“We are pleased to support this partnership, which will serve as a national model for expanding the healthcare infrastructure by creating new opportunities for healthcare delivery,” Regents Chairman Paul Foster said.
Also Thursday, Regents unanimously authorized the establishment of a doctor of medicine degree at UT Austin. The UT Austin Dell Medical School degree proposal must go to the Texas Higher Education Coordinating Board for final approval. Construction of the Dell Medical School began earlier this year, and the first class of students is expected to start in July 2016, pending preliminary accreditation from the Liaison Committee on Medical Education.
The affiliation agreement serves as a blueprint for Central Health, UT Austin and the Community Care Collaborative to work together to provide state-of-the-art, cost-effective health care. It calls for the coordinated participation of an expanded range of health care providers – from doctors and nurses to social workers and public health professionals.
The model calls for community clinics to provide wellness and preventative health care to reduce hospitalizations and emergency room visits. Central Health, through partner CommUnityCare, operates 24 health centers throughout Travis County.

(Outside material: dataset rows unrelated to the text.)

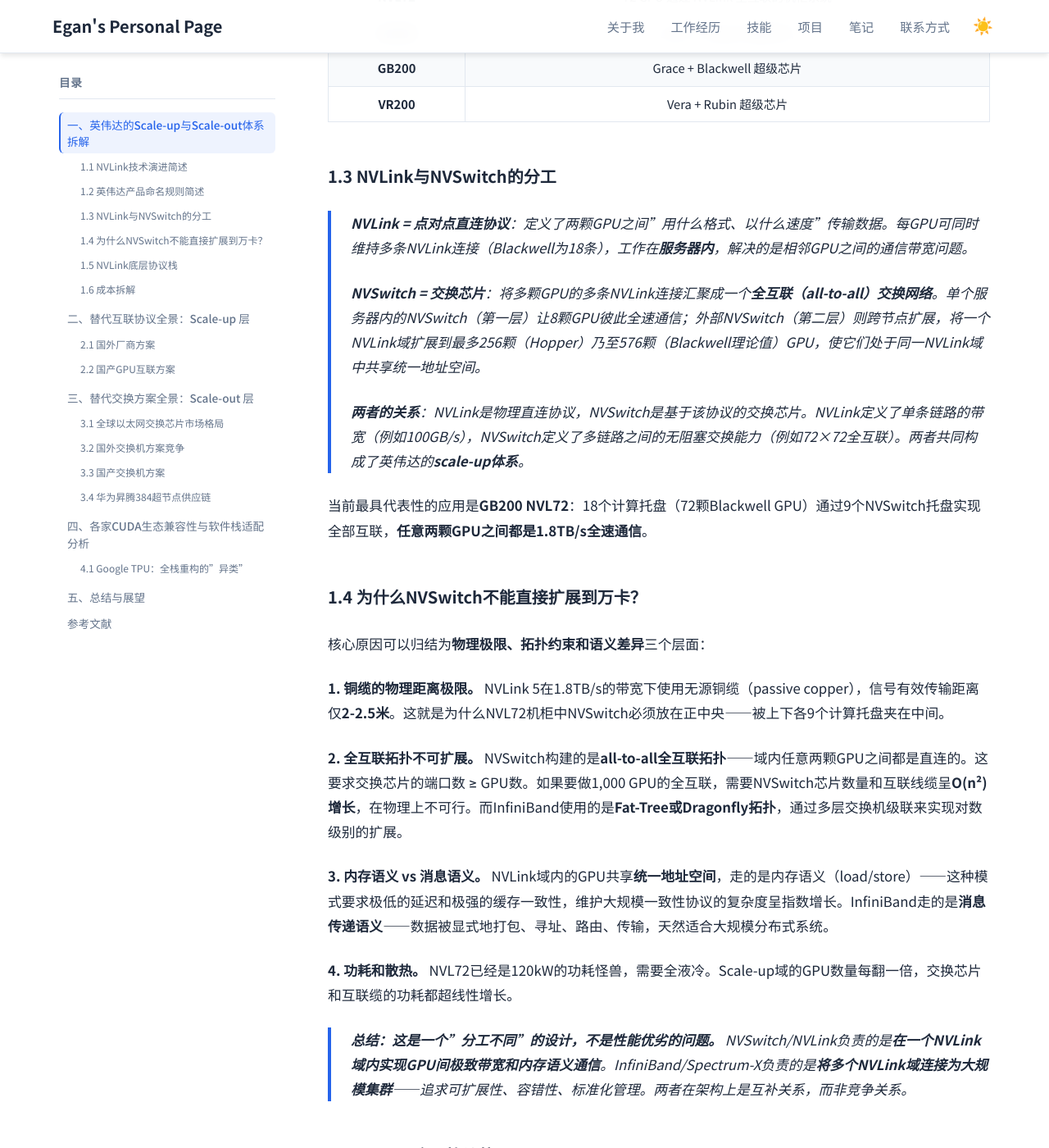
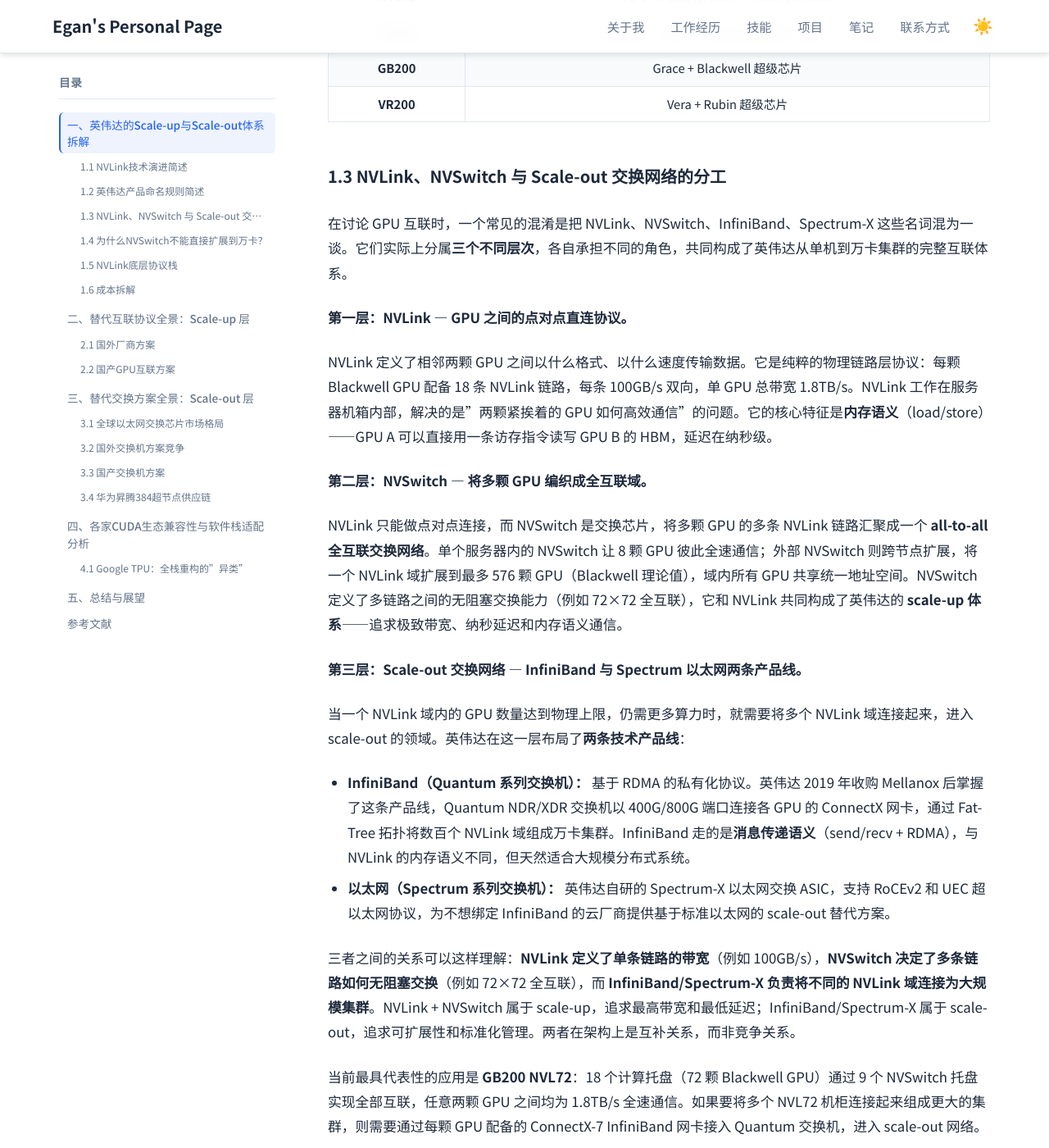
Before and after one commit to Lejun-Hu/Lejun-Hu.github.io, a Jekyll site: the page built from _notes/2026-7-12-GPU_Interconnect_Research.md, in a window 1280 px wide and 1400 px high, scrolled down 3172 px. Shown: the whole window at 82% size. Built offline with Jekyll 4.4.1, drawn with Linux system fonts in a browser that asks for light colours.

Commit message:
refine: 重写1.3节，三层体系介绍NVLink/NVSwitch/Scale-out网络，去除引用块

```diff
--- a/_notes/2026-7-12-GPU_Interconnect_Research.md
+++ b/_notes/2026-7-12-GPU_Interconnect_Research.md
@@ -65,15 +65,28 @@ NVLink是一种**自研的专有高速串行互联协议**，用于GPU到GPU以
 | **GB200** | Grace + Blackwell 超级芯片 |
 | **VR200** | Vera + Rubin 超级芯片 |
 
-### 1.3 NVLink与NVSwitch的分工
+### 1.3 NVLink、NVSwitch 与 Scale-out 交换网络的分工
 
-> **NVLink = 点对点直连协议**：定义了两颗GPU之间"用什么格式、以什么速度"传输数据。每GPU可同时维持多条NVLink连接（Blackwell为18条），工作在**服务器内**，解决的是相邻GPU之间的通信带宽问题。
->
-> **NVSwitch = 交换芯片**：将多颗GPU的多条NVLink连接汇聚成一个**全互联（all-to-all）交换网络**。单个服务器内的NVSwitch（第一层）让8颗GPU彼此全速通信；外部NVSwitch（第二层）则跨节点扩展，将一个NVLink域扩展到最多256颗（Hopper）乃至576颗（Blackwell理论值）GPU，使它们处于同一NVLink域中共享统一地址空间。
->
-> **两者的关系**：NVLink是物理直连协议，NVSwitch是基于该协议的交换芯片。NVLink定义了单条链路的带宽（例如100GB/s），NVSwitch定义了多链路之间的无阻塞交换能力（例如72×72全互联）。两者共同构成了英伟达的**scale-up体系**。
+在讨论 GPU 互联时，一个常见的混淆是把 NVLink、NVSwitch、InfiniBand、Spectrum-X 这些名词混为一谈。它们实际上分属**三个不同层次**，各自承担不同的角色，共同构成了英伟达从单机到万卡集群的完整互联体系。
 
-当前最具代表性的应用是**GB200 NVL72**：18个计算托盘（72颗Blackwell GPU）通过9个NVSwitch托盘实现全部互联，**任意两颗GPU之间都是1.8TB/s全速通信**。
+**第一层：NVLink — GPU 之间的点对点直连协议。**
+
+NVLink 定义了相邻两颗 GPU 之间以什么格式、以什么速度传输数据。它是纯粹的物理链路层协议：每颗 Blackwell GPU 配备 18 条 NVLink 链路，每条 100GB/s 双向，单 GPU 总带宽 1.8TB/s。NVLink 工作在服务器机箱内部，解决的是"两颗紧挨着的 GPU 如何高效通信"的问题。它的核心特征是**内存语义**（load/store）——GPU A 可以直接用一条访存指令读写 GPU B 的 HBM，延迟在纳秒级。
+
+**第二层：NVSwitch — 将多颗 GPU 编织成全互联域。**
+
+NVLink 只能做点对点连接，而 NVSwitch 是交换芯片，将多颗 GPU 的多条 NVLink 链路汇聚成一个 **all-to-all 全互联交换网络**。单个服务器内的 NVSwitch 让 8 颗 GPU 彼此全速通信；外部 NVSwitch 则跨节点扩展，将一个 NVLink 域扩展到最多 576 颗 GPU（Blackwell 理论值），域内所有 GPU 共享统一地址空间。NVSwitch 定义了多链路之间的无阻塞交换能力（例如 72×72 全互联），它和 NVLink 共同构成了英伟达的 **scale-up 体系**——追求极致带宽、纳秒延迟和内存语义通信。
+
+**第三层：Scale-out 交换网络 — InfiniBand 与 Spectrum 以太网两条产品线。**
+
+当一个 NVLink 域内的 GPU 数量达到物理上限，仍需更多算力时，就需要将多个 NVLink 域连接起来，进入 scale-out 的领域。英伟达在这一层布局了**两条技术产品线**：
+
+- **InfiniBand（Quantum 系列交换机）：** 基于 RDMA 的私有化协议。英伟达 2019 年收购 Mellanox 后掌握了这条产品线，Quantum NDR/XDR 交换机以 400G/800G 端口连接各 GPU 的 ConnectX 网卡，通过 Fat-Tree 拓扑将数百个 NVLink 域组成万卡集群。InfiniBand 走的是**消息传递语义**（send/recv + RDMA），与 NVLink 的内存语义不同，但天然适合大规模分布式系统。
+- **以太网（Spectrum 系列交换机）：** 英伟达自研的 Spectrum-X 以太网交换 ASIC，支持 RoCEv2 和 UEC 超以太网协议，为不想绑定 InfiniBand 的云厂商提供基于标准以太网的 scale-out 替代方案。
+
+三者之间的关系可以这样理解：**NVLink 定义了单条链路的带宽**（例如 100GB/s），**NVSwitch 决定了多条链路如何无阻塞交换**（例如 72×72 全互联），而 **InfiniBand/Spectrum-X 负责将不同的 NVLink 域连接为大规模集群**。NVLink + NVSwitch 属于 scale-up，追求最高带宽和最低延迟；InfiniBand/Spectrum-X 属于 scale-out，追求可扩展性和标准化管理。两者在架构上是互补关系，而非竞争关系。
+
+当前最具代表性的应用是 **GB200 NVL72**：18 个计算托盘（72 颗 Blackwell GPU）通过 9 个 NVSwitch 托盘实现全部互联，任意两颗 GPU 之间均为 1.8TB/s 全速通信。如果要将多个 NVL72 机柜连接起来组成更大的集群，则需要通过每颗 GPU 配备的 ConnectX-7 InfiniBand 网卡接入 Quantum 交换机，进入 scale-out 网络。
 
 ### 1.4 为什么NVSwitch不能直接扩展到万卡？
 
```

At the same time, the agreement also maximizes the opportunity for biomedical researchers at UT Austin to translate their work into cutting-edge care for patients in Travis County.
“We are pleased that we can begin our work together to make Austin and Travis County a model healthy community,” said Clay Johnston, M.D., Ph.D., dean of the Dell Medical School. “This agreement will help us fulfill an essential part of our mission: to develop and implement new models to improve care for the underserved. This partnership will be one that other communities strive to emulate.”
Later this year, the Seton Healthcare Family will begin construction of a 211-bed teaching hospital that will serve as the primary training site for Dell Medical School students. An affiliation agreement between UT Austin and Seton is close to being finalized and will be considered by the Board of Regents at a later date.
Educating students, providing care for patients, conducting groundbreaking research and serving the needs of Texans and the nation for more than 130 years, The University of Texas System is one of the largest public university systems in the United States, with nine academic universities, six health institutions and a fall 2013 enrollment of more than 213,000. The UT System confers more than one-third of the state’s undergraduate degrees, educates two-thirds of the state’s health care professionals annually and accounts for almost 70 percent of all research funds awarded to public universities in Texas. The UT System has an annual operating budget of $14.6 billion (FY 2014) including $3 billion in sponsored programs funded by federal, state, local and private sources. With about 90,000 employees, the UT System is one of the largest employers in the state.